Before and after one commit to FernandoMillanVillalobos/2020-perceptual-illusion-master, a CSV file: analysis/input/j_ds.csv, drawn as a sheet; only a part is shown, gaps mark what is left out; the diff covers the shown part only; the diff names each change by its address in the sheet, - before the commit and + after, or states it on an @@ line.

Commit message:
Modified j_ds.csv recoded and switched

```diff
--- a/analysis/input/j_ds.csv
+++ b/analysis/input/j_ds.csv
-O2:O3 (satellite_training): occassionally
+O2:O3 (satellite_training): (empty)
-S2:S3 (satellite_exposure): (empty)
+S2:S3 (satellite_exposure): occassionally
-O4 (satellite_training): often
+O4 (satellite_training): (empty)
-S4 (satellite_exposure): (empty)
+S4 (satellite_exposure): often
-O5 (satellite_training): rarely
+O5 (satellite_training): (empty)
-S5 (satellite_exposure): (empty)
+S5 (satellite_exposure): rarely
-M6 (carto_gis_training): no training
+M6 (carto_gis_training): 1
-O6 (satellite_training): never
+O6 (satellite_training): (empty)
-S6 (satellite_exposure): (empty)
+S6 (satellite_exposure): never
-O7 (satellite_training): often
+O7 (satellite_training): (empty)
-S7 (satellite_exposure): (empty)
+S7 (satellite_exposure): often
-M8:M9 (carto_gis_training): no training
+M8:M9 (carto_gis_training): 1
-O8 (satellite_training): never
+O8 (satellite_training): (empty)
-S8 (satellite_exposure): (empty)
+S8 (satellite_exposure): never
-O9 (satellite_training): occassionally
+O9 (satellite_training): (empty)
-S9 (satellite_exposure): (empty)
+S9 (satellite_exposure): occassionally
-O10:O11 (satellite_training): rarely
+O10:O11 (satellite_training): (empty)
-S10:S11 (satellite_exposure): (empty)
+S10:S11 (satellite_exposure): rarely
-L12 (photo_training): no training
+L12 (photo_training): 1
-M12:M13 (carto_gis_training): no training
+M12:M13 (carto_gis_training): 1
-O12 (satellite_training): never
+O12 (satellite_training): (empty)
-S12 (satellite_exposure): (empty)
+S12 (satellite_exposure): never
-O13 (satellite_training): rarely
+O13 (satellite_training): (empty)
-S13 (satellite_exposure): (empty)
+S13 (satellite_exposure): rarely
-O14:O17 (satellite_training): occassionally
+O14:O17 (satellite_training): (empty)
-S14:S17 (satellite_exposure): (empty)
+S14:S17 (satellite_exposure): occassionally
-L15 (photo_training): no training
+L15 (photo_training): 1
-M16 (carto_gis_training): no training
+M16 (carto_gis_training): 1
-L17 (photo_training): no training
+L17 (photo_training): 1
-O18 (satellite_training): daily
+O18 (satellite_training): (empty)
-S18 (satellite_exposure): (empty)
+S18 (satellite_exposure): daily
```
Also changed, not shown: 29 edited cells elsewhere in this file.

#### Problem requirements:
The lines to copy are those above that contain "often".

#### Exercise response:
-O4 (satellite_training): often
+S4 (satellite_exposure): often
-O7 (satellite_training): often
+S7 (satellite_exposure): often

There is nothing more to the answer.